Wedding season is almost at its end – for me, at least – and although witnessing so many of my friends swearing eternal loyalty and never ending love to each other over the course of this summer has brought tears of joy to my eyes (especially when seeing my best and oldest friend in the world in her gorgeous wedding dress), it’s also hit me pretty hard. No, not financially, dears; on a psychological and emotional level, since it’s made me rethink and re-evaluate an entire vision on love and romantic relationships.
Now, we often mistake love for something else – infatuation, crazy attraction, insane desire, even pure and sheer loneliness and the need to feel a warm body (just about any! warm body) next to us during those cold nights – anything else except for love. But if you are not able to be the other person’s everything – their lover, their best friend, their partner through thick and thin, their lighthouse in the fog and their rock in the storm, then don’t you dare call it love. We like to talk big words, but most of us don’t seem to be capable of walking the walk.
Call me an idealist in matters of the heart, an absolutist if you will. I won’t walk into a relationship without those coveted butterflies in my stomach, I just won’t have it. But those poor butterflies are just as absolute in their worthlessness if they’re left alone to fend for themselves against the traps and dangers of this world. Devotion, the desire to share everything with the one you love, from the most miserable lows to the most exhilarating highs, wanting to help the other grow as an individual while also being in a couple, the desire to build something together.
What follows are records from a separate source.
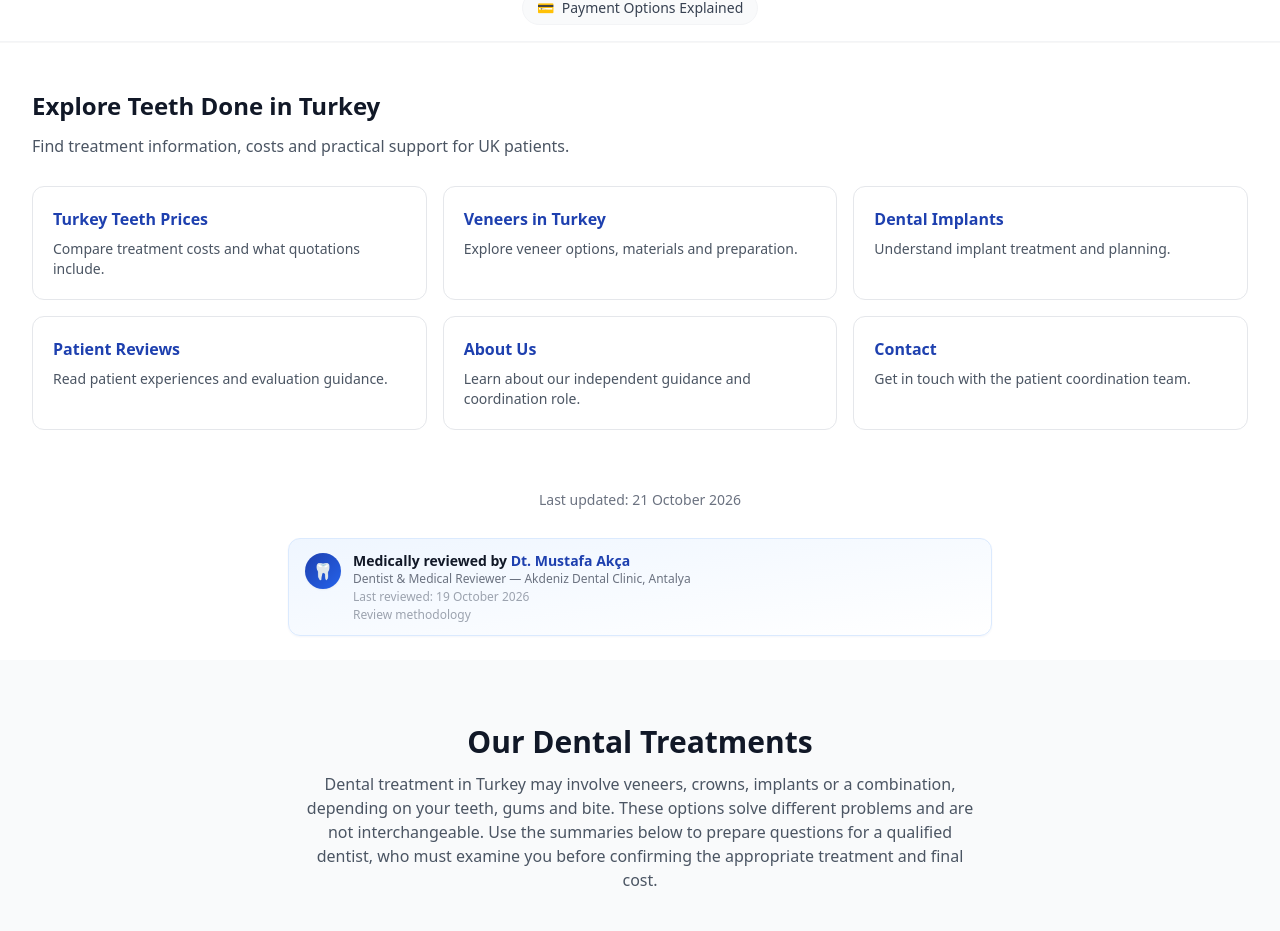
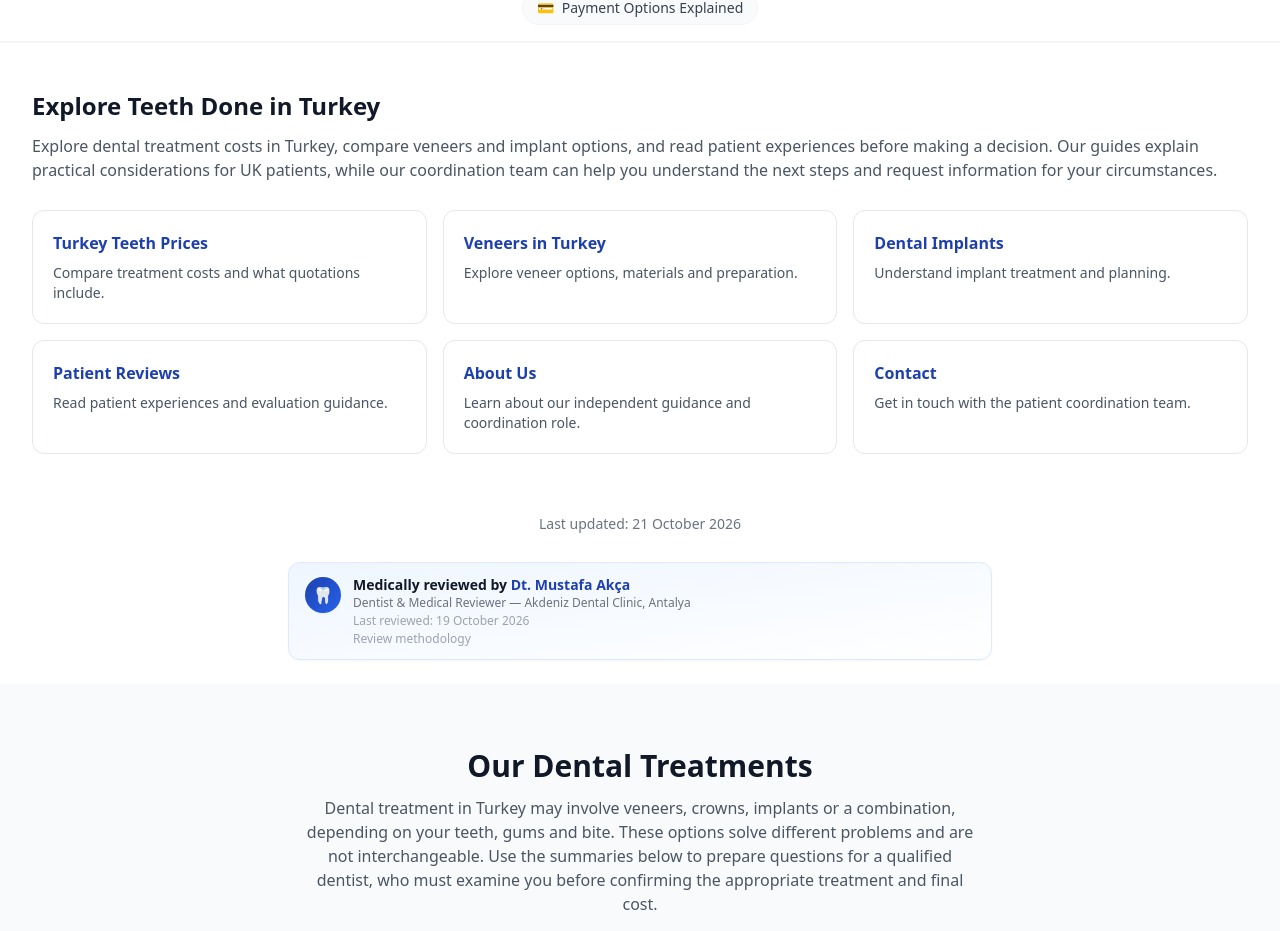
Before and after one commit to digiroiio-lgtm/teethdoneinturkey, a Next.js app: page / in a window 1280 px wide. Shown: the part 811-1742 px from the top of the page. Built offline with nearby package versions, Linux system fonts and the light colour scheme.

Commit message:
fix(seo): align homepage sitelinks section with AEO content checks

```diff
--- a/src/components/ExploreKeyPages.tsx
+++ b/src/components/ExploreKeyPages.tsx
@@ -15,7 +15,7 @@ export default function ExploreKeyPages() {
     <nav aria-label="Explore key pages" className="bg-white py-12">
       <div className="max-w-7xl mx-auto px-4 sm:px-6 lg:px-8">
         <h2 className="text-2xl font-bold text-gray-900 mb-3">Explore Teeth Done in Turkey</h2>
-        <p className="text-gray-600 mb-7">Find treatment information, costs and practical support for UK patients.</p>
+        <p className="text-gray-600 mb-7">Explore dental treatment costs in Turkey, compare veneers and implant options, and read patient experiences before making a decision. Our guides explain practical considerations for UK patients, while our coordination team can help you understand the next steps and request information for your circumstances.</p>
         <ul className="grid grid-cols-1 sm:grid-cols-2 lg:grid-cols-3 gap-4">
           {primaryPages.map(({ href, label, description }) => (
             <li key={href}>
```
What do I want from my life from now on? It’s been pointed that I probably want just what everybody else does: marriage, kids, a house with a white picket fence. Maybe so, but not necessarily in such traditional forms. The way I see it, marriage should most importantly be a marriage of souls; a signed piece of paper without the necessary intangible ingredients is no guarantee of a lasting relationship in the form of a marriage. The white picket fence? I think I’ll pass on the fences. I’m the kind of person who needs a certain sense of stability, but if I feel boxed in I will flee, that you can be sure of. So no white picket fences for me, please. More like the view of a seemingly endless vineyard and the desire to keep travelling the world even when hitting 70.
I may want a lot, but certainly not the impossible. I may be torn, but I’m certainly not confused.